The task:
Check each line of the data for "table" and select those that have it.

++++ Data records ++++

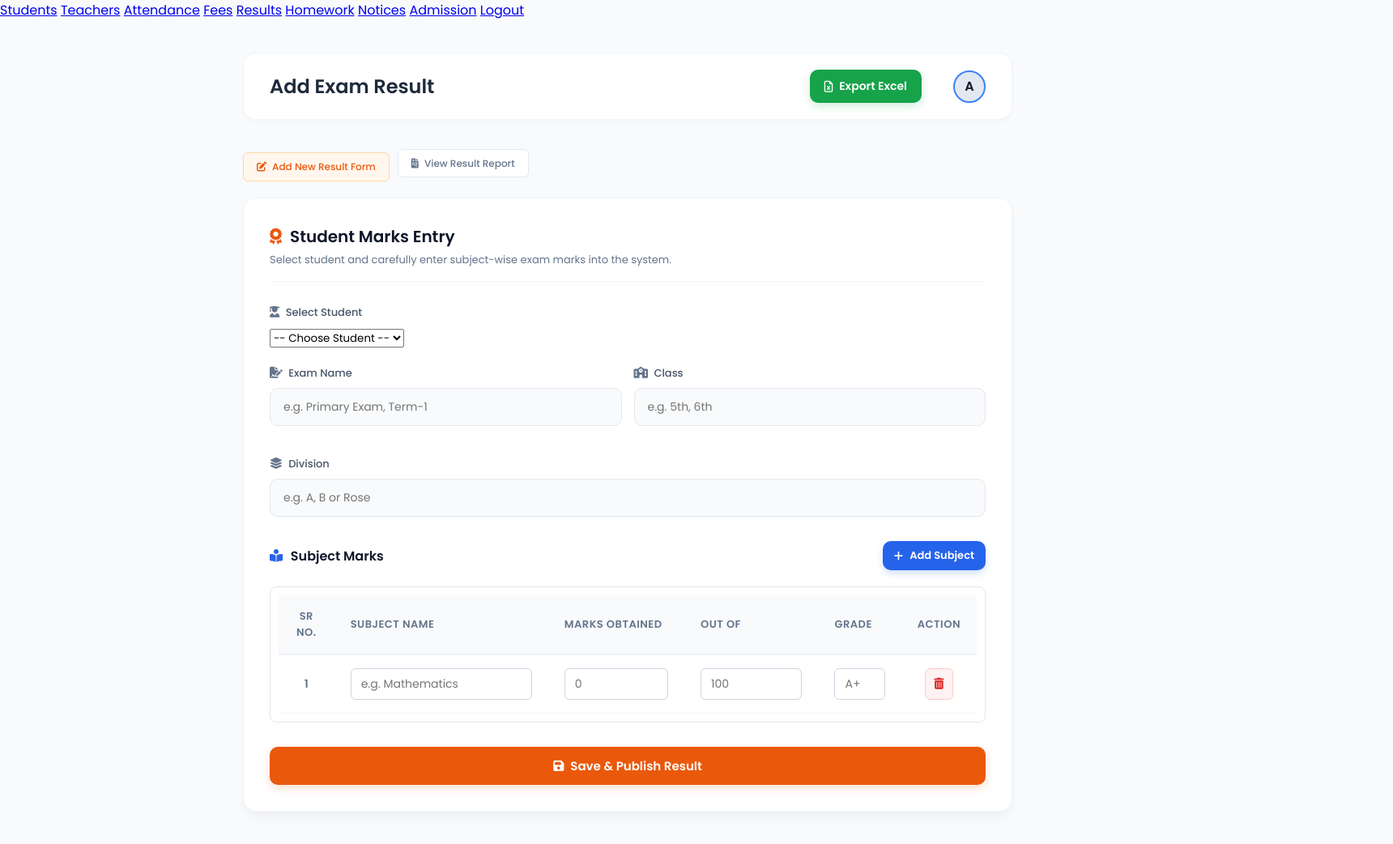
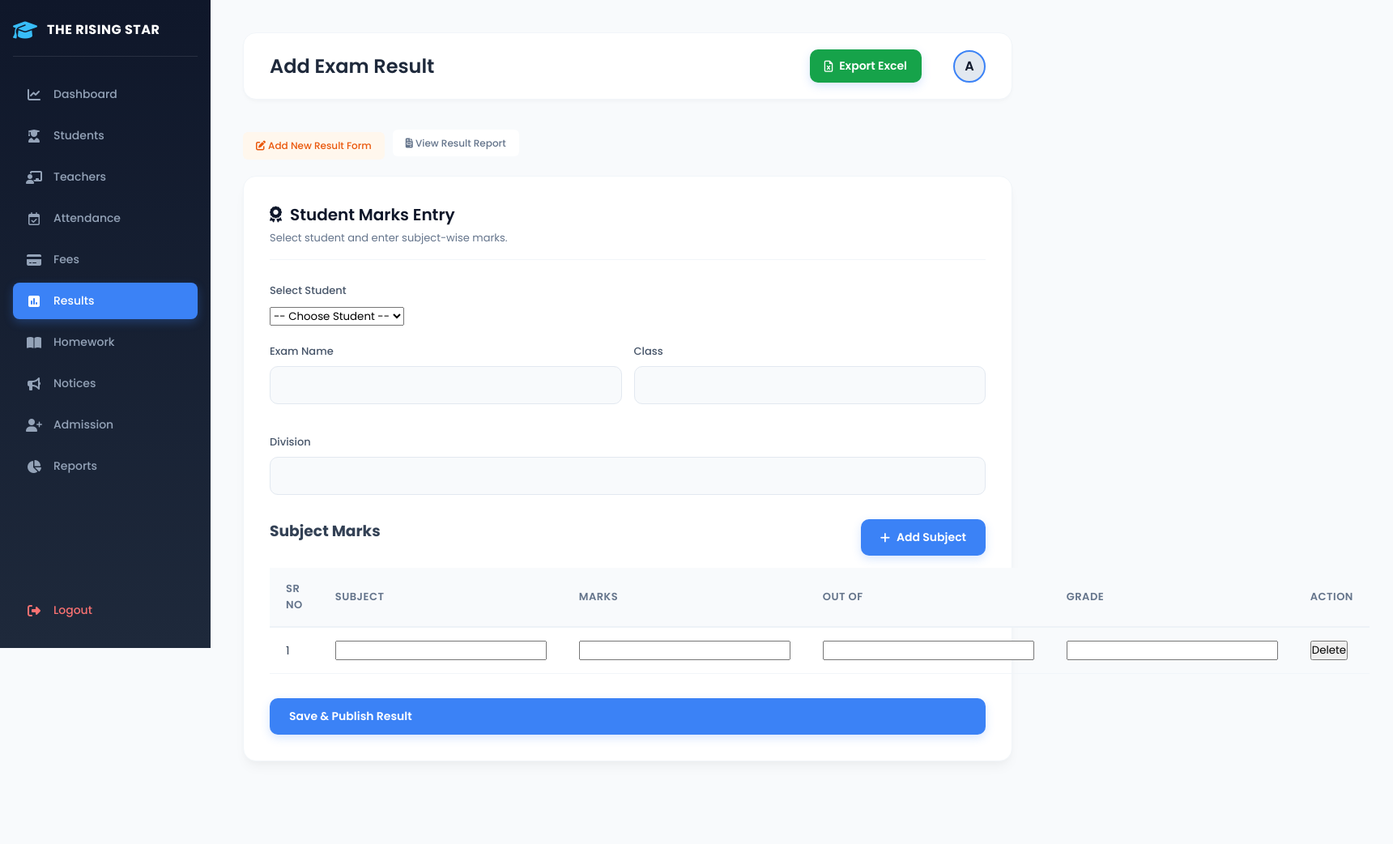
Before and after one commit to ISHWARDHERE/school-erp-new, a FastAPI app: page /web_result in a window 1720 px wide. Shown: the whole page at 81% size. After the commit the page ends 911 px from the top, so only its background shows below. Run offline with FastAPI, Linux system fonts and the light colour scheme; a user stored in the database is signed in; data comes from the database, SQL or seed files in the repository; data that the repository does not hold is empty.

Commit message:
Fixed result page sidebar for teacher

```diff
--- a/templates/result.html
+++ b/templates/result.html
@@ -4,7 +4,8 @@
     <title>Add Result</title>
     <link href="https://fonts.googleapis.com/css2?family=Poppins:wght@300;400;500;600;700&display=swap" rel="stylesheet">
     <link rel="stylesheet" href="https://cdnjs.cloudflare.com/ajax/libs/font-awesome/6.4.0/css/all.min.css">
-    <link rel="stylesheet" href="/static/style.css?v=3.6"> </head>
+    <link rel="stylesheet" href="/static/style.css?v=3.7">
+</head>
 <body>
 
 {% if success %}
@@ -14,35 +15,54 @@
 {% endif %}
 
 <div class="dashboard-container">
+
+    <!-- SIDEBAR -->
+    <div class="sidebar">
+        <div class="logo-area">
+            <i class="fa-solid fa-graduation-cap"></i>
+            <h2>THE RISING STAR</h2>
+        </div>
+
+        <div class="nav-links">
+
             {% if request.session.get("role") == "admin" %}
 
-        <a href="/web_students">Students</a>
-        <a href="/web_teachers">Teachers</a>
-        <a href="/web_attendance">Attendance</a>
-        <a href="/web_fees">Fees</a>
-        <a href="/web_result_list">Results</a>
-        <a href="/add_homework">Homework</a>
-        <a href="/view_notices">Notices</a>
-        <a href="/admission_requests">Admission</a>
+                <a href="/admin_dashboard"><i class="fa-solid fa-chart-line"></i> Dashboard</a>
+                <a href="/web_students"><i class="fa-solid fa-user-graduate"></i> Students</a>
+                <a href="/web_teachers"><i class="fa-solid fa-chalkboard-user"></i> Teachers</a>
+                <a href="/web_attendance"><i class="fa-regular fa-calendar-check"></i> Attendance</a>
+                <a href="/web_fees"><i class="fa-solid fa-credit-card"></i> Fees</a>
+                <a href="/web_result_list" class="active"><i class="fa-solid fa-square-poll-vertical"></i> Results</a>
+                <a href="/add_homework"><i class="fa-solid fa-book-open"></i> Homework</a>
+                <a href="/view_notices"><i class="fa-solid fa-bullhorn"></i> Notices</a>
+                <a href="/admission_requests"><i class="fa-solid fa-user-plus"></i> Admission</a>
+                <a href="/web_result_list"><i class="fa-solid fa-chart-pie"></i> Reports</a>
 
             {% else %}
 
-        <a href="/web_students">Students</a>
-        <a href="/web_attendance">Attendance</a>
-        <a href="/add_homework">Homework</a>
-        <a href="/view_notices">Notices</a>
-        <a href="/web_result_list">Results</a>
+                <a href="/teacher_dashboard"><i class="fa-solid fa-chart-line"></i> Dashboard</a>
+                <a href="/web_students"><i class="fa-solid fa-user-graduate"></i> Students</a>
+                <a href="/web_attendance"><i class="fa-regular fa-calendar-check"></i> Attendance</a>
+                <a href="/web_result_list" class="active"><i class="fa-solid fa-square-poll-vertical"></i> Results</a>
+                <a href="/add_homework"><i class="fa-solid fa-book-open"></i> Homework</a>
+                <a href="/view_notices"><i class="fa-solid fa-bullhorn"></i> Notices</a>
 
             {% endif %}
 
-<a href="/logout">Logout</a>
+            <a href="/logout" class="logout-link" style="margin-top:auto;">
+                <i class="fa-solid fa-right-from-bracket"></i> Logout
+            </a>
 
+        </div>
+    </div>
+
+    <!-- MAIN -->
     <div class="main">
         <div class="topbar">
             <h1>Add Exam Result</h1>
             <div class="user-profile">
                 <a href="/export_results_excel" style="text-decoration:none; margin-right:15px;">
-                    <button class="btn-submit" style="margin-top:0; padding:10px 18px; background:#16a34a; box-shadow: 0 4px 12px rgba(22, 163, 74, 0.2);">
+                    <button class="btn-submit" style="margin-top:0; padding:10px 18px; background:#16a34a;">
                         <i class="fa-regular fa-file-excel"></i> Export Excel
                     </button>
                 </a>
@@ -51,25 +71,27 @@
         </div>
 
         <div style="display:flex; gap:10px; margin-bottom:20px; margin-top:10px;">
-            <span class="badge-class" style="background:#fff7ed; color:#ea580c; border:1px solid #fed7aa; padding:8px 16px;">
-                <i class="fa-solid fa-pen-to-square" style="margin-right: 4px;"></i> Add New Result Form
+            <span class="badge-class" style="background:#fff7ed; color:#ea580c; padding:8px 16px;">
+                <i class="fa-solid fa-pen-to-square"></i> Add New Result Form
             </span>
+
             <a href="/web_result_list" style="text-decoration:none;">
-                <span class="badge-class" style="background:#ffffff; color:#64748b; border:1px solid #e2e8f0; padding:8px 16px;">
-                    <i class="fa-solid fa-file-invoice" style="margin-right: 4px;"></i> View Result Report
+                <span class="badge-class" style="background:#ffffff; color:#64748b; padding:8px 16px;">
+                    <i class="fa-solid fa-file-invoice"></i> View Result Report
                 </span>
             </a>
         </div>
 
-        <div class="form-container" style="max-width:950px; margin-top:10px;">
+        <div class="form-container" style="max-width:950px;">
             <div class="form-header">
-                <h2><i class="fa-solid fa-award" style="color:#ea580c;"></i> Student Marks Entry</h2>
-                <p>Select student and carefully enter subject-wise exam marks into the system.</p>
+                <h2><i class="fa-solid fa-award"></i> Student Marks Entry</h2>
+                <p>Select student and enter subject-wise marks.</p>
             </div>
 
             <form action="/save_result_web" method="post">
+
                 <div class="form-group">
-                    <label><i class="fa-solid fa-user-graduate"></i> Select Student</label>
+                    <label>Select Student</label>
                     <select name="student_id" required>
                         <option value="" disabled selected>-- Choose Student --</option>
                         {% for student in students %}
@@ -78,81 +100,67 @@
                     </select>
                 </div>
 
-                <div style="display:grid; grid-template-columns:1fr 1fr; gap:15px; margin-top:15px;">
+                <div style="display:grid; grid-template-columns:1fr 1fr; gap:15px;">
                     <div class="form-group">
-                        <label><i class="fa-solid fa-file-signature"></i> Exam Name</label>
-                        <input type="text" name="exam_name" placeholder="e.g. Primary Exam, Term-1" required>
+                        <label>Exam Name</label>
+                        <input type="text" name="exam_name" required>
                     </div>
 
                     <div class="form-group">
-                        <label><i class="fa-solid fa-school"></i> Class</label>
-                        <input type="text" name="class_name" placeholder="e.g. 5th, 6th" required>
+                        <label>Class</label>
+                        <input type="text" name="class_name" required>
                     </div>
                 </div>
 
                 <div class="form-group" style="margin-top:15px;">
-                    <label><i class="fa-solid fa-layer-group"></i> Division</label>
-                    <input type="text" name="division" placeholder="e.g. A, B or Rose" required>
+                    <label>Division</label>
+                    <input type="text" name="division" required>
                 </div>
 
                 <div style="margin-top:30px;">
-                    <div style="display:flex; justify-content:space-between; align-items:center; margin-bottom:15px;">
-                        <h3 style="color:#0f172a; font-size:16px; font-weight:600; margin:0;">
-                            <i class="fa-solid fa-book-open-reader" style="color:#2563eb; margin-right:6px;"></i> Subject Marks
-                        </h3>
-                        <button type="button" onclick="addRow()" class="btn-submit" style="margin-top:0; padding:8px 14px; background:#2563eb; box-shadow: 0 4px 10px rgba(37, 99, 235, 0.2); font-size:13px;">
+                    <div style="display:flex; justify-content:space-between; margin-bottom:15px;">
+                        <h3>Subject Marks</h3>
+
+                        <button type="button" onclick="addRow()" class="btn-submit">
                             <i class="fa-solid fa-plus"></i> Add Subject
                         </button>
                     </div>
 
-                    <div class="table-container" style="border: 1px solid #e2e8f0; border-radius: 8px; box-shadow: none;">
-                        <table id="subjectTable" style="width:100%; border-collapse:collapse;">
+                    <table id="subjectTable">
                         <thead>
                             <tr>
-                                    <th style="width: 8%; text-align:center;">Sr No.</th>
-                                    <th style="width: 32%;">Subject Name</th>
-                                    <th style="width: 20%;">Marks Obtained</th>
-                                    <th style="width: 20%;">Out Of</th>
-                                    <th style="width: 12%;">Grade</th>
-                                    <th style="width: 8%; text-align:center;">Action</th>
+                                <th>Sr No</th>
+                                <th>Subject</th>
+                                <th>Marks</th>
+                                <th>Out Of</th>
+                                <th>Grade</th>
+                                <th>Action</th>
                             </tr>
                         </thead>
+
                         <tbody>
                             <tr>
-                                    <td style="text-align:center; font-weight:600; color:#64748b;">1</td>
+                                <td>1</td>
+                                <td><input type="text" name="subject[]" required></td>
+                                <td><input type="number" name="marks[]" required></td>
+                                <td><input type="number" name="total_marks[]" required></td>
+                                <td><input type="text" name="grade[]" required></td>
                                 <td>
-                                        <input type="text" name="subject[]" placeholder="e.g. Mathematics" required
-                                               style="width:100%; padding:8px 12px; border:1px solid #cbd5e1; border-radius:6px; font-size:14px;">
-                                    </td>
-                                    <td>
-                                        <input type="number" name="marks[]" placeholder="0" required
-                                               style="width:100%; padding:8px 12px; border:1px solid #cbd5e1; border-radius:6px; font-size:14px;">
-                                    </td>
-                                    <td>
-                                        <input type="number" name="total_marks[]" placeholder="100" required
-                                               style="width:100%; padding:8px 12px; border:1px solid #cbd5e1; border-radius:6px; font-size:14px;">
-                                    </td>
-                                    <td>
-                                        <input type="text" name="grade[]" placeholder="A+" required
-                                               style="width:100%; padding:8px 12px; border:1px solid #cbd5e1; border-radius:6px; font-size:14px; text-transform:uppercase;">
-                                    </td>
-                                    <td style="text-align:center;">
-                                        <button type="button" onclick="deleteRow(this)" class="badge-class"
-                                                style="background:#fef2f2; color:#dc2626; border:1px solid #fecaca; padding:8px 10px; cursor:pointer; border-radius:6px; font-size:14px;">
-                                            <i class="fa-solid fa-trash-can"></i>
+                                    <button type="button" onclick="deleteRow(this)">
+                                        Delete
                                     </button>
                                 </td>
                             </tr>
                         </tbody>
                     </table>
                 </div>
+
+                <div class="form-actions" style="margin-top:30px;">
+                    <button type="submit" class="btn-submit" style="width:100%;">
+                        Save & Publish Result
+                    </button>
                 </div>
 
-                <div class="form-actions" style="margin-top:30px;">
-                    <button type="submit" class="btn-submit" style="width:100%; padding:12px; background:#ea580c; justify-content:center; box-shadow: 0 4px 12px rgba(234, 88, 12, 0.2); font-size:15px;">
-                        <i class="fa-solid fa-floppy-disk"></i> Save & Publish Result
-                    </button>
-                </div>
             </form>
         </div>
     </div>
@@ -163,48 +171,21 @@ function addRow() {
     let table = document.getElementById("subjectTable").getElementsByTagName('tbody')[0];
     let rowCount = table.rows.length + 1;
 
-    let newRow = table.insertRow(table.rows.length);
+    let newRow = table.insertRow();
 
     newRow.innerHTML = `
-        <td style="text-align:center; font-weight:600; color:#64748b;">${rowCount}</td>
-        <td>
-            <input type="text" name="subject[]" placeholder="e.g. Science" required
-                   style="width:100%; padding:8px 12px; border:1px solid #cbd5e1; border-radius:6px; font-size:14px;">
-        </td>
-        <td>
-            <input type="number" name="marks[]" placeholder="0" required
-                   style="width:100%; padding:8px 12px; border:1px solid #cbd5e1; border-radius:6px; font-size:14px;">
-        </td>
-        <td>
-            <input type="number" name="total_marks[]" placeholder="100" required
-                   style="width:100%; padding:8px 12px; border:1px solid #cbd5e1; border-radius:6px; font-size:14px;">
-        </td>
-        <td>
-            <input type="text" name="grade[]" placeholder="A" required
-                   style="width:100%; padding:8px 12px; border:1px solid #cbd5e1; border-radius:6px; font-size:14px; text-transform:uppercase;">
-        </td>
-        <td style="text-align:center;">
-            <button type="button" onclick="deleteRow(this)" class="badge-class"
-                    style="background:#fef2f2; color:#dc2626; border:1px solid #fecaca; padding:8px 10px; cursor:pointer; border-radius:6px; font-size:14px;">
-                <i class="fa-solid fa-trash-can"></i>
-            </button>
-        </td>
+        <td>${rowCount}</td>
+        <td><input type="text" name="subject[]" required></td>
+        <td><input type="number" name="marks[]" required></td>
+        <td><input type="number" name="total_marks[]" required></td>
+        <td><input type="text" name="grade[]" required></td>
+        <td><button type="button" onclick="deleteRow(this)">Delete</button></td>
     `;
 }
 
 function deleteRow(btn) {
-    let table = document.getElementById("subjectTable").getElementsByTagName('tbody')[0];
-    if (table.rows.length > 1) {
     let row = btn.parentNode.parentNode;
-        row.parentNode.removeChild(row);
-
-        // अनुक्रमांक (Sr No.) पुन्हा री-सेट करण्यासाठी
-        for (let i = 0; i < table.rows.length; i++) {
-            table.rows[i].cells[0].innerText = i + 1;
-        }
-    } else {
-        alert("At least one subject row is required!");
-    }
+    row.remove();
 }
 </script>
 
```
Lines whose indentation alone changed are shown as unchanged.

++++

Problem solution:
-                    <div class="table-container" style="border: 1px solid #e2e8f0; border-radius: 8px; box-shadow: none;">
-                        <table id="subjectTable" style="width:100%; border-collapse:collapse;">
+                    <table id="subjectTable">
                     </table>
     let table = document.getElementById("subjectTable").getElementsByTagName('tbody')[0];
     let rowCount = table.rows.length + 1;
-    let newRow = table.insertRow(table.rows.length);
+    let newRow = table.insertRow();
-    let table = document.getElementById("subjectTable").getElementsByTagName('tbody')[0];
-    if (table.rows.length > 1) {
-        for (let i = 0; i < table.rows.length; i++) {
-            table.rows[i].cells[0].innerText = i + 1;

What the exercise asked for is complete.